"The feeling I get is almost as good as playing soccer," Darden said of her art. "I have to be in a mood. I usually see a picture first. I love to focus on faces. The eyes always draw me in. Then I put on some headphones and I have music and it's quiet and I just go at it. Sometimes it (the feeling) just stops and I'm done. I think that's why so many of them aren't finished."
Darden's artistic skills are quite remarkable for someone who has never undergone any formal training outside of a high school, senior year elective art class. She said she has her mother's side of the family to thank for it.
Darden's grandmother is a painter. Her first cousin attended art school in Europe.

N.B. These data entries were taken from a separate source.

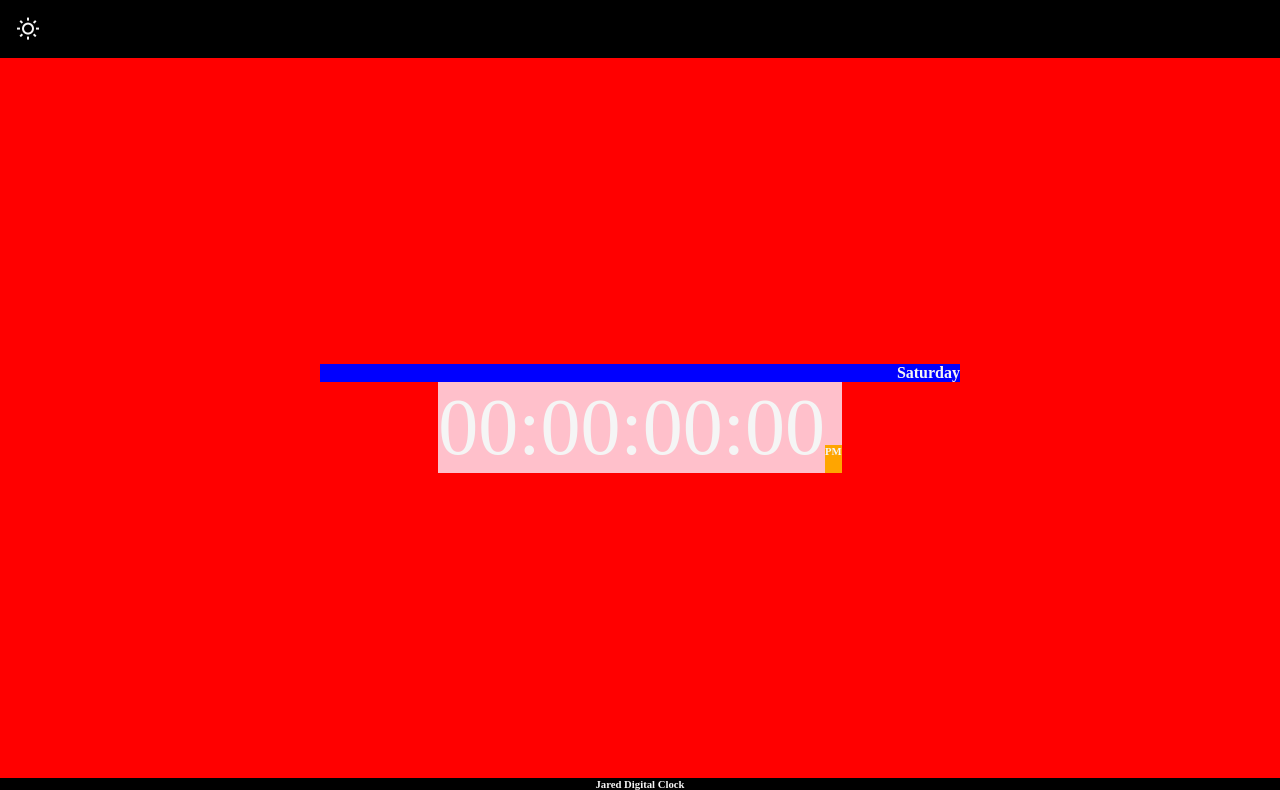
Repository: EguJaredoBoyd/Jared-Digital-Clock
Page: index.html
The author's editor kept a copy of each file at every save. The page is drawn from the files as they stood at one save, then again after the next save.
The browser window is 1280 px wide. The pictures show the whole page.
Some web libraries are served in a nearby version.

Above is the page before, as saved 2026-01-03 23:41:21.

After the next save:
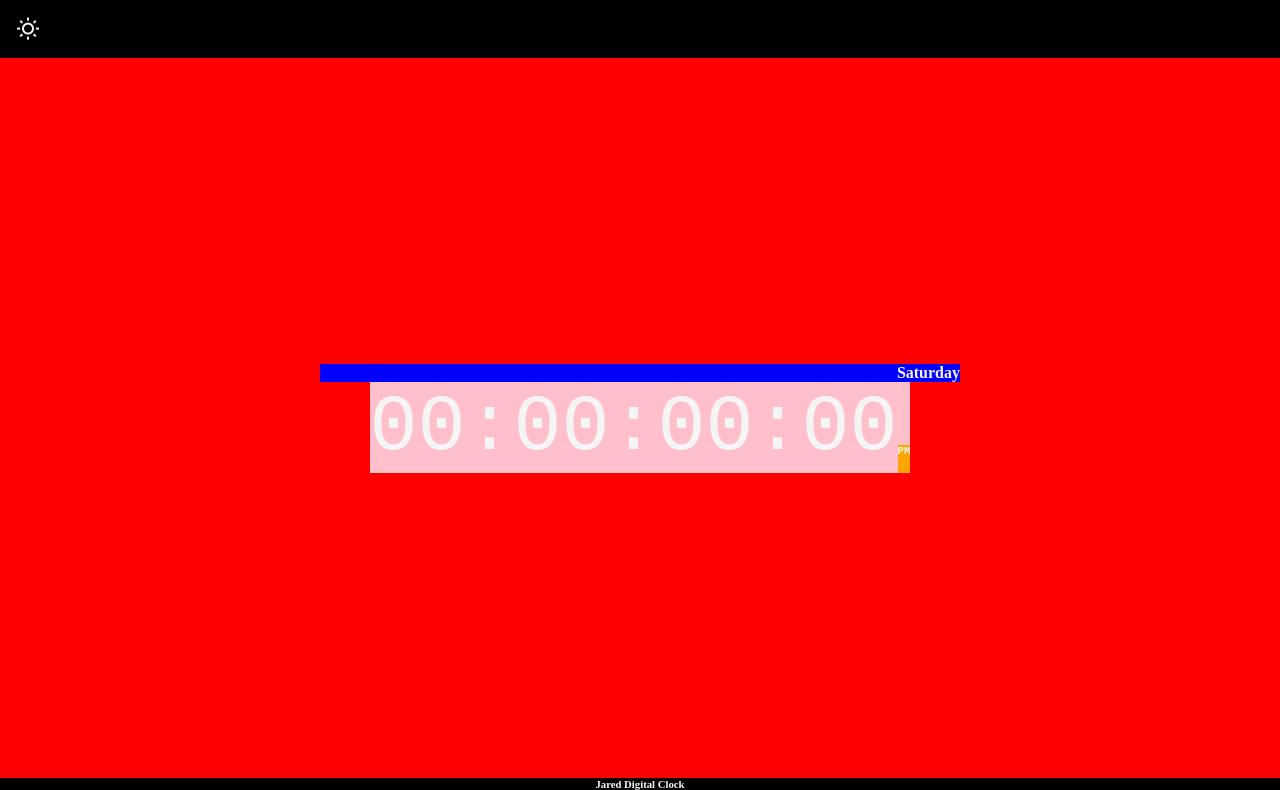
Saved 6 min 55 s later.
--- a/css/styles.css
+++ b/css/styles.css
@@ -46,6 +46,7 @@ header button i {
 .watch-container__time {
   background-color: pink;
   display: flex;
+  font-family: "Courier New", Courier, monospace;
 }
 
 .watch-container__time p {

Her mother denies any artistic skill of her own, but Darden says otherwise.
"I think it's definitely genetic," Darden said. "I just picked up a pencil one day. I got a sketch book as a gift when I was probably around 8-10 years old. Over the years, I have progressively gotten better."
The midfielder/forward said her art, much like soccer, is an escape for the daily stresses of her life as a student-athlete. She's also found some teammates to share her passion with as forward Tatiana Coleman and midfielder Megan Fish also enjoy breaking out sketch pads.
"It's fun," Darden said. "They're always posting pictures on Instagram, and I'll leave comments and then they'll do the same for me. I think we push each other to do art."
Most of her art is an duplication of a photo she sees, but occasionally she comes up with her own vision. The first drawing she did in her current sketch book was of a feather. She ended up getting it tattooed on her waist.
"No one really understands what it means, but it's my art on me," Darden said with a smile. "I just really love it."
Darden, who also plays the violin recreationally, is an interdisciplinary studies major. She has always viewed her love of art as a hobby but admitted that she wishes she would have delved deeper into it as a part of her curriculum.
She has plans to become a pharmaceutical sales representative but isn't quite ready to give up on pursuing her art more seriously. She'd like to take some classes to learn the formal techniques and submit her work at festivals or gallery showings.
She is encouraged by the praise and requests for handmade portraits she receives frequently.
"It's personal while I'm in the zone but after it's done I just want to wave it around. It's just like scoring a goal," Darden said of her work. "Sometimes I step back and say, `Whoa, I just drew that.' I get a rush. "